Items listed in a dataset
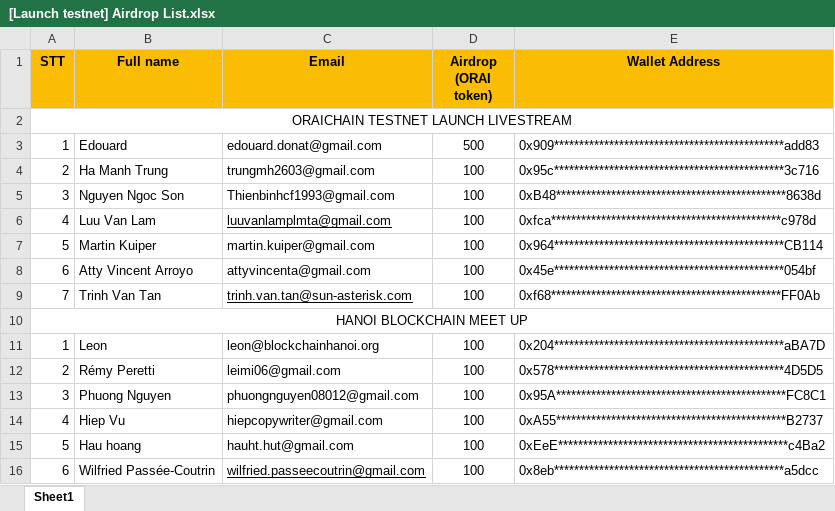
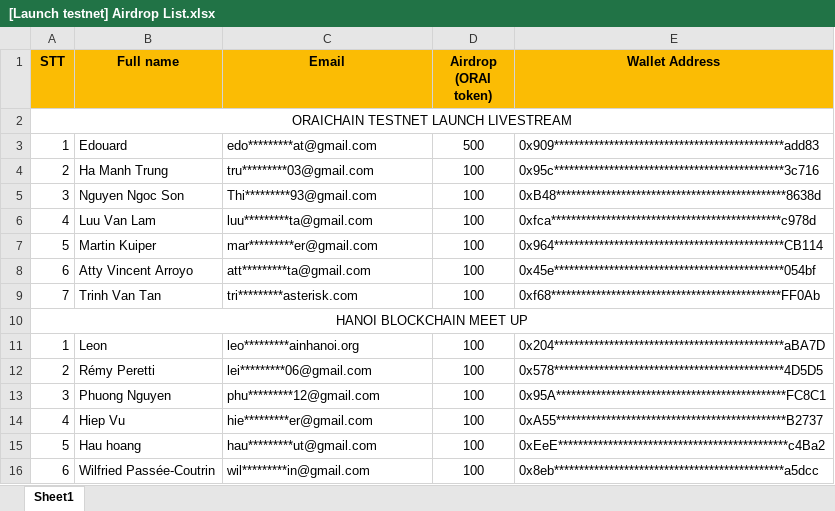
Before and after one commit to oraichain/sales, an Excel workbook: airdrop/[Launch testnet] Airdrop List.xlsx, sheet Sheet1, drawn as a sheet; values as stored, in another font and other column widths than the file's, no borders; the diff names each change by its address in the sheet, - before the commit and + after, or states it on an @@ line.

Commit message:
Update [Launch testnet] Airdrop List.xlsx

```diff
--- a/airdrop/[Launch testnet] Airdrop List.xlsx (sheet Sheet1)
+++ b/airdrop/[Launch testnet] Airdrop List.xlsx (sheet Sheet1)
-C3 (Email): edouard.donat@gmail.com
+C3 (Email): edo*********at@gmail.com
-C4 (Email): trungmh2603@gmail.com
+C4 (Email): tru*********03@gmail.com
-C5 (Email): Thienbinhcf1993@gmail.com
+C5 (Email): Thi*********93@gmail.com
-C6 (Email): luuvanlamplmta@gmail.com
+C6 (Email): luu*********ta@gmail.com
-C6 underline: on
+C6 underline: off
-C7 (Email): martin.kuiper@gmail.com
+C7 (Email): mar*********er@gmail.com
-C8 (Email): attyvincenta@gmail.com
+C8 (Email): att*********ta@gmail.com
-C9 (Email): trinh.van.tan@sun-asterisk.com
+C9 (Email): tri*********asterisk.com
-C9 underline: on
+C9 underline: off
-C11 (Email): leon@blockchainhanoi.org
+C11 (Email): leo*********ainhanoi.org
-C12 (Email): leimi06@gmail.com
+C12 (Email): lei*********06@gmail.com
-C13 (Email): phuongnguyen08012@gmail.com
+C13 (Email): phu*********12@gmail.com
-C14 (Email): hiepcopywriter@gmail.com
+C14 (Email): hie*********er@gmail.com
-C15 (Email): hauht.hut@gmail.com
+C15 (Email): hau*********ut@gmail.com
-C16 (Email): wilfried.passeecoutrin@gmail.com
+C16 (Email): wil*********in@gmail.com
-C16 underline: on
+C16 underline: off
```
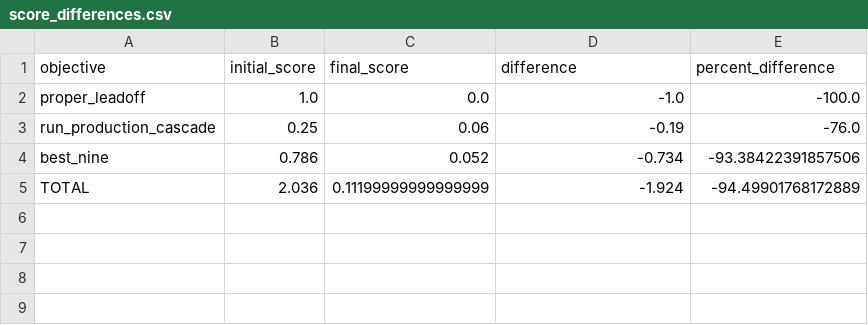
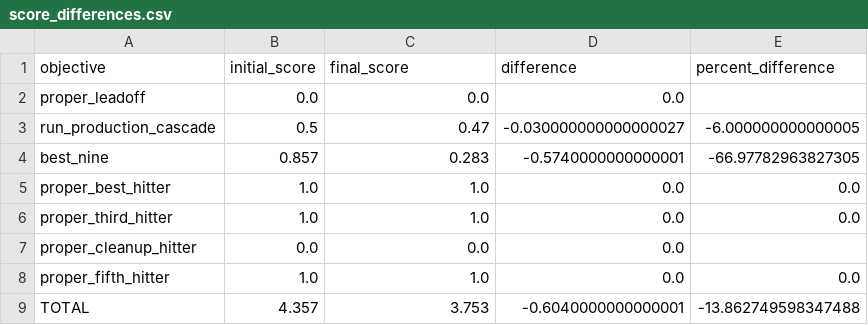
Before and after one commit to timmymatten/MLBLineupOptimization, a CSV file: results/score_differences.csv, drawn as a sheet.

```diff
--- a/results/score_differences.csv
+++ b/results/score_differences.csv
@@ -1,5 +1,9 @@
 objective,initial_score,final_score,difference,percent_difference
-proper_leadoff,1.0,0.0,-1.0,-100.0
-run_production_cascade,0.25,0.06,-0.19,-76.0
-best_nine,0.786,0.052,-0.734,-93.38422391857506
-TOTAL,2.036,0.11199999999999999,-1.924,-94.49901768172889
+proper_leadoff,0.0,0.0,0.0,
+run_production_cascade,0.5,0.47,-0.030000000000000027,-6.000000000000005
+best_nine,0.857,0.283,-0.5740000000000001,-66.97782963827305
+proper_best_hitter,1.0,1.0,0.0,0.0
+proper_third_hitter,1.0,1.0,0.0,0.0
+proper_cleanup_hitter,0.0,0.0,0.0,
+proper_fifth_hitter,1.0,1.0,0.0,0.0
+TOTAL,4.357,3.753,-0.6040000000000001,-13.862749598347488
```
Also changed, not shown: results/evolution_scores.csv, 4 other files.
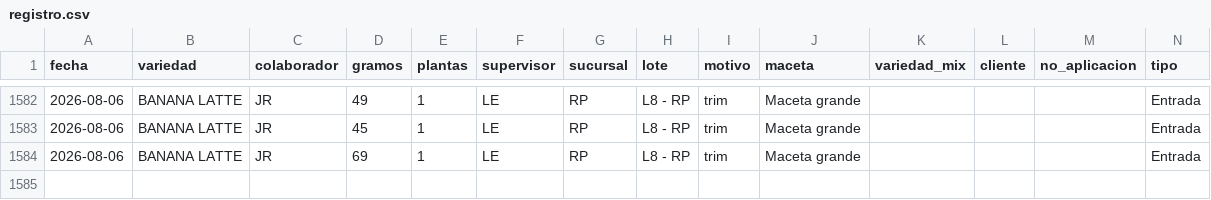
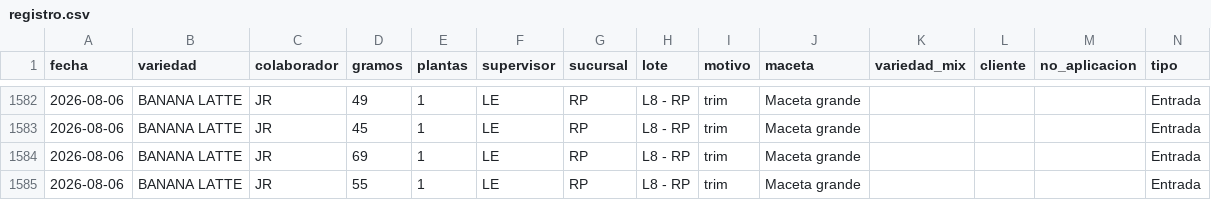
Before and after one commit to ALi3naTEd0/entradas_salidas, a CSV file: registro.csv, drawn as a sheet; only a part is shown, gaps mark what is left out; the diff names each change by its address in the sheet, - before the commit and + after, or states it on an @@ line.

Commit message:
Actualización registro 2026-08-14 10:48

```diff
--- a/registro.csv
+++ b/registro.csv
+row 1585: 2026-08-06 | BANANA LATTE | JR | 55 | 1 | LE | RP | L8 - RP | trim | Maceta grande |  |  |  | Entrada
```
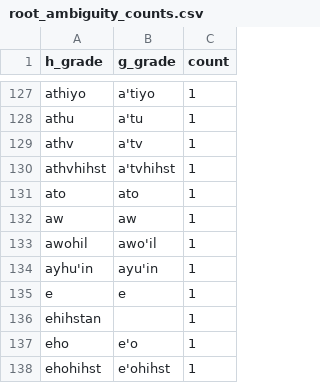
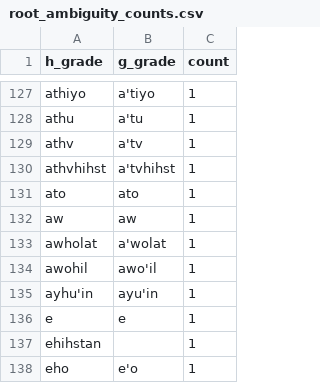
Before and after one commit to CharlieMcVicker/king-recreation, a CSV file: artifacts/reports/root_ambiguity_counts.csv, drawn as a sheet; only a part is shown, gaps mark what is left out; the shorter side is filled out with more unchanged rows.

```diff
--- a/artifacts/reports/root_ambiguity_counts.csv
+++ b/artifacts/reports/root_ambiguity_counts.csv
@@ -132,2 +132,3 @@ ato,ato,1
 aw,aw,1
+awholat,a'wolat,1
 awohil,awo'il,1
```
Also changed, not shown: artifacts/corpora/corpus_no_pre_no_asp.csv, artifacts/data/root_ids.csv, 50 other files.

=== INSTRUCTIONS TO FOLLOW ===
Reproduce each line from the data that has "results" in it.

=== RESPONSE TO THIS TASK ===
Before and after one commit to timmymatten/MLBLineupOptimization, a CSV file: results/score_differences.csv, drawn as a sheet.
--- a/results/score_differences.csv
+++ b/results/score_differences.csv
Also changed, not shown: results/evolution_scores.csv, 4 other files.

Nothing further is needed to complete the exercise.